By inserting separate, successive sections of bacterial DNA into the DNA  the DNA of other bacteria, such as E.coli that would not naturally produce the protein toxins, researchers have investigated the mechanisms by which bacterial responds to the changing chemical environments of the stomach, mucous layers, and intestinal wall. Researchers have discovered a complex cascade of regulatory proteins controls expression of bacterial virulence determinants.In responding to the chemical environment at the intestinal wall, the bacteria produce the TcpP/TcpH proteins, which, together with the ToxR/ToxS proteins, activate the expression of the ToxT regulatory protein. ToxT then directly activates expression of virulence genes that produce the toxins, causing diarrhea in the infected person and allowing the bacteria to colonize the intestine. Currentresearch aims at discovering "the signal that makes the bacteria bacteria stop swimming and start to colonize that is, adhere to the cells of the small intestine."


ROUTES OF TRANSMISSION :

Routes of transmission:

The main routes of transmission occurs by faeco-oral route by contamination with food and water.

Poor sanitization might result in infection. Uncooked food might also results in transmission of the disease.

When the children touches the contaminated objects then tend to develop the symptoms.


COMMON CLINICAL SIGNS AND SYMPTOMS :

Diarrhoea: Water loss greater than 1 litre per day.

Nausea and vomiting: Vomiting occurs especially in the early stage of bacteria and can lasts for hours.

Dehydration: Dehydration can result in fluid loss which might result in the mild to severe.

Signs and symptoms of bacteria dehydration include irritability, fatigue, sunken eyes, a dry mouth, extreme thirst, dry and shriveled skin that's slow to bounce back when pinched into a fold, little or no urinating, low blood pressure, and an irregular heartbeat.

Muscle cramps: This might occurs due to potassium, sodium and chloride.

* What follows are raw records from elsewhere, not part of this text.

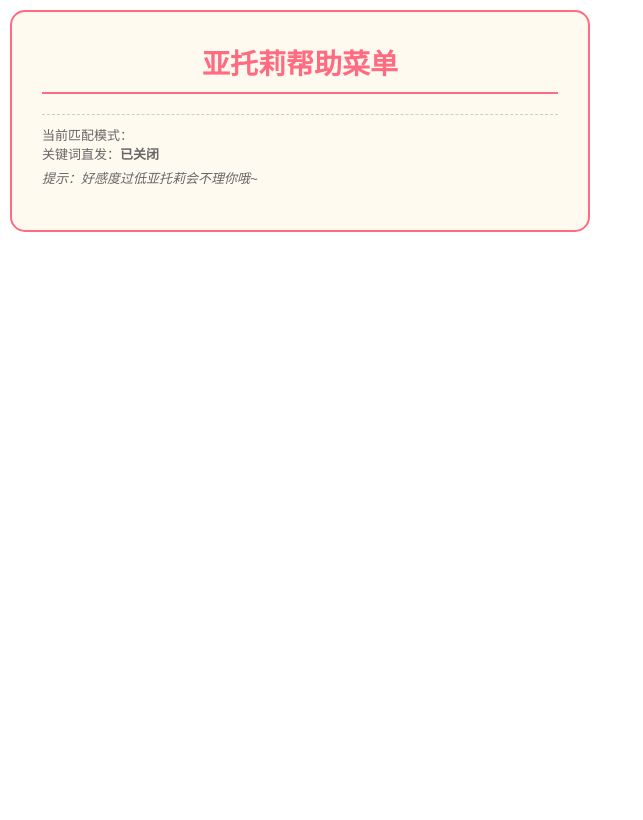
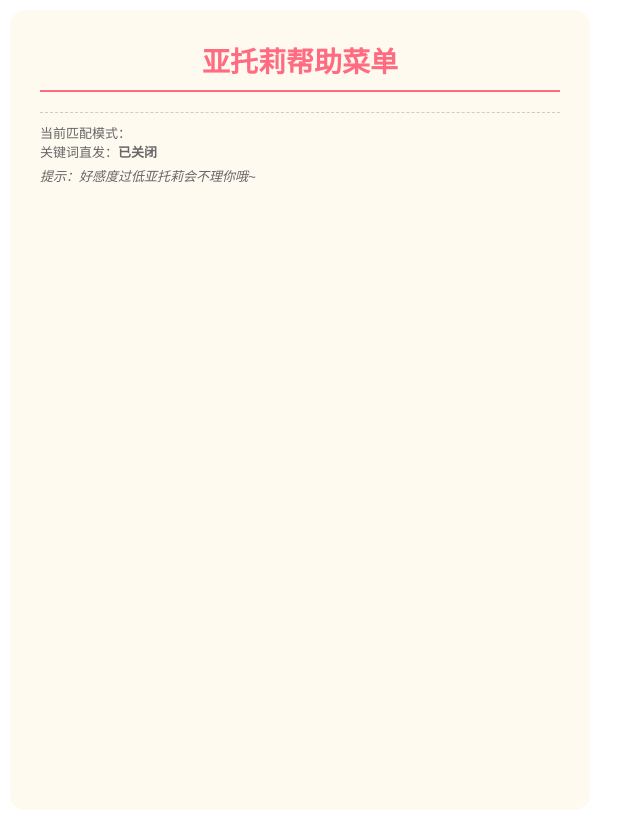
Before and after one commit to Heximiao/astrbot_plugin_atrifeed, a Python web app: template template/atri_help.html in a window 1280 px wide. Shown: the whole page, without its empty margins (0-643 px from the left). Before the commit the page ends 232 px from the top, so only its background shows below. Run offline with Jinja, Linux system fonts and the light colour scheme; the template is opened without the code that fills it, so the values that code supplies are empty.

Commit message:
解决亚托莉帮助显示不完整问题，优化辱骂检测

```diff
--- a/src/command/abuse.py
+++ b/src/command/abuse.py
@@ -4,7 +4,7 @@ from astrbot.api.event import AstrMessageEvent
 from .feeding import yield_random_folder_pic
 
 # 定义敏感词库
-BAD_WORDS = ["傻逼", "sb", "你妈", "垃圾", "死鱼", "废铁", "滚", "去死", "操你妈", "煞笔", "智障"]
+BAD_WORDS = ["傻逼", "sb", "你妈", "垃圾", "死鱼", "去死", "操你妈", "煞笔", "智障"]
 
 def check_abuse(text: str) -> bool:
     """清理干扰字符并检测脏话"""
--- a/src/command/help.py
+++ b/src/command/help.py
@@ -89,12 +89,13 @@ async def run_atri_help_logic(self, event: AstrMessageEvent, config: dict):
         options={
             "type": "png",
             "quality": None,
-            "full_page": False, # 必须配合 clip
+            "full_page": True, # 必须配合 clip
             "clip": {
                 "x": 0,
                 "y": 0,
                 "width": render_width,
-                "height": dynamic_height
+                "height": dynamic_height,
+                #"height": 1000
             },
             "scale": "device",
             # 如果这行报错，可以先注释掉
--- a/template/atri_help.html
+++ b/template/atri_help.html
@@ -16,6 +16,8 @@
             padding: 0;
             background-color: transparent; /* 方便外层控制 */
             width: 600px; /* 对应 Python 中的 rank_width */
+            height: auto;
+            overflow: hidden;
         }
 
         #main-container {
@@ -24,10 +26,11 @@
             box-sizing: border-box;
             border-radius: 15px;
             position: relative;
-            overflow: hidden;
-            border: 2px solid var(--primary-color);
+            /*overflow: hidden;
+            border: 2px solid var(--primary-color);*/
             width: 580px; /* 留出一点边距 */
             margin: 10px;
+            min-height: 800px;
         }
 
         header {
```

 Shock:This is one of the most serious complications of dehydration. It occurs when low blood volume causes a drop in blood pressure and a drop in the amount of oxygen in your body. If untreated, severe hypovolemic shock can cause death in minutes.

 


DIAGNOSTIC :

Stool culture:

Isolation of the organisms and susceptibility profile.

Agar. Serogroup and serotype can be assigned by testing with specific antibodies. 

Molecular and Rapid tests:

This includes immunochromatographic lateral flow devices such as dipsticks

Accurate molecular testing such as PCR including tests that use dried fecal spots, is also feasible, but the practical use of molecular tests has been primarily limited to epidemiologic research and surveillance.


 

Blood agar: All aerobic bacteria and yeast; detects cytochrome oxidase production

MacConkey EMB agar: Inhibits gram-positive organisms; permits lactose fermentation

XLD agar and HE agar: Inhibit gram-positive organisms and nonpathogenic gram-negative bacilli; permit lactose fermentation and H2S production

Skirrow agar: Selective for Campylobacter species

SM agar: Selective for enterohemorrhagic E coli

CIN agar: Selective for Yersinia enterocolitica

Thiosulfate-citrate-bile-sucrose (TCBS) agar: Selective for Vibrio species

CCFE agar: Selective for C difficil

 

 


TREATMENT AND PROGNOSIS :

Fluid therapy:

This can be better achieved by Oral Rehydration therapy. Rice fluids are  preferable than glucose fluids. Ringer’s lactate is often a efficient solution when added with potassium.

Electrolytes:

Potassium can be given as a supplement. Coconut water can be given to equalize the potassium loss.

Antibiotics:

Doxycycline

Cotrimaxazole

Erythromycin

Tetracycline

Chloramphenicol

Ciprofloxacin

Azithromycin

Zinc Supplementation:

Antibiotics combined with Zinc gives the better results.

Antimotility agents such as loperamide and bismuth salicylate can be used.


PROGNOSIS :

The prognosis increases when treated at an early stage. The mortality rate (50-60%) might increases if treatment is denied.

 


PREVENTION :

Avoid consuming contaminated food and water

Follow proper sanitary protocol

Clean the surrounding

Stay hydrated and take lots of fluids and electrolytes

Heat the food before eating.